• Exercise objective
All lines of the records below that contain the word "學校資訊" must be listed.
----
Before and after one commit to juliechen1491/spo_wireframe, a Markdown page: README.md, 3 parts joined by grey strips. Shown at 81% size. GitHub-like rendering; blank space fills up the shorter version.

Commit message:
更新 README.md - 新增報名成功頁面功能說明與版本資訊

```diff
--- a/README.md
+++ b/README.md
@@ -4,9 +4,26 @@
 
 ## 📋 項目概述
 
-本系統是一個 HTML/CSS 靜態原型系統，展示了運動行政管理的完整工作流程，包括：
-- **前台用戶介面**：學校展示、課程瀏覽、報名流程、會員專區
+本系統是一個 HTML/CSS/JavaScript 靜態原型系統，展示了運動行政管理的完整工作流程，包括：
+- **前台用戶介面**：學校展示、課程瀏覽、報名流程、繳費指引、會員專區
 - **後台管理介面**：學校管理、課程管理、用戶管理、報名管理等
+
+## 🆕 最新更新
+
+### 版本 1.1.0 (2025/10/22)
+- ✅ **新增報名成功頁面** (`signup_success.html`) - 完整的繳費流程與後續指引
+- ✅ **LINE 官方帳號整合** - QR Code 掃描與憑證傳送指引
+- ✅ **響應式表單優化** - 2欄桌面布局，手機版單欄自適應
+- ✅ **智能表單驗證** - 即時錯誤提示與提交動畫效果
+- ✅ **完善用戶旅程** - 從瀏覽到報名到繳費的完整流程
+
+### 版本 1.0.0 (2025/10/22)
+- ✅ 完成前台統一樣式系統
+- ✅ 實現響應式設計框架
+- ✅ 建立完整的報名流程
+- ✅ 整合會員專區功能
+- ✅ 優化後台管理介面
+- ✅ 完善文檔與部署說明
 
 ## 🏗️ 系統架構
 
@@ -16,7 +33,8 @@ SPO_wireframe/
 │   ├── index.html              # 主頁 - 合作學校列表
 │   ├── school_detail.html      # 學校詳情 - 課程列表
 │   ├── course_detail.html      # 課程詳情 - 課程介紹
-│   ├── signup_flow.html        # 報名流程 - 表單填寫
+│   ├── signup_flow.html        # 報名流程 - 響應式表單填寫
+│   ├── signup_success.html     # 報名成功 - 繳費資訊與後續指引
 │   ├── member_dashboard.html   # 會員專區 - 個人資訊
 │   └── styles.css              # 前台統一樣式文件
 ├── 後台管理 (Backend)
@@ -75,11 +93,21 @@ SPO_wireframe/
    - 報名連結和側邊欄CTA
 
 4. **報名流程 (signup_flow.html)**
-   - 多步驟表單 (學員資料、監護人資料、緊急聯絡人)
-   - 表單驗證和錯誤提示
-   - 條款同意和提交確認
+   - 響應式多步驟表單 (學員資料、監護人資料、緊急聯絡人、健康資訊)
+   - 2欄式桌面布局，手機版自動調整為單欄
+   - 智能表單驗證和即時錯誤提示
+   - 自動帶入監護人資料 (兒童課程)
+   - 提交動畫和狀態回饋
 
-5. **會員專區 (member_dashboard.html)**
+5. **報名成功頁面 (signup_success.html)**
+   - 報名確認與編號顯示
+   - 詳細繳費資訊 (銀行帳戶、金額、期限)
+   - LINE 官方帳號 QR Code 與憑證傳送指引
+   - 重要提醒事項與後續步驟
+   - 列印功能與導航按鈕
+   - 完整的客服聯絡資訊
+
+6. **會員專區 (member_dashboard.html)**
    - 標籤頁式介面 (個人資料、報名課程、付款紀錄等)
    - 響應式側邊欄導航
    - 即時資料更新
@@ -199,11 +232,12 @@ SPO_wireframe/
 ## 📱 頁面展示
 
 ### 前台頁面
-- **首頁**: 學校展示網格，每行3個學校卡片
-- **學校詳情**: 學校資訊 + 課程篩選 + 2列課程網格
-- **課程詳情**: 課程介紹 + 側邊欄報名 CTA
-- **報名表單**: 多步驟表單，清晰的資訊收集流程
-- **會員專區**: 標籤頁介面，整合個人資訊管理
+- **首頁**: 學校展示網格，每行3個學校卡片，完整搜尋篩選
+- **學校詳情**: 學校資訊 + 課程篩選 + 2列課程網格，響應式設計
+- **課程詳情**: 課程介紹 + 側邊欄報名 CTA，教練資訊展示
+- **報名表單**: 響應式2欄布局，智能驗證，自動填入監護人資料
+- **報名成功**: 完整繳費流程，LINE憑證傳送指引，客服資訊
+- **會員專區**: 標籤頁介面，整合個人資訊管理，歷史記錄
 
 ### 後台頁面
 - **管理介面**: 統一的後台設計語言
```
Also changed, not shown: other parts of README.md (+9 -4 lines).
----
• Answer below
-- **學校詳情**: 學校資訊 + 課程篩選 + 2列課程網格
+- **學校詳情**: 學校資訊 + 課程篩選 + 2列課程網格，響應式設計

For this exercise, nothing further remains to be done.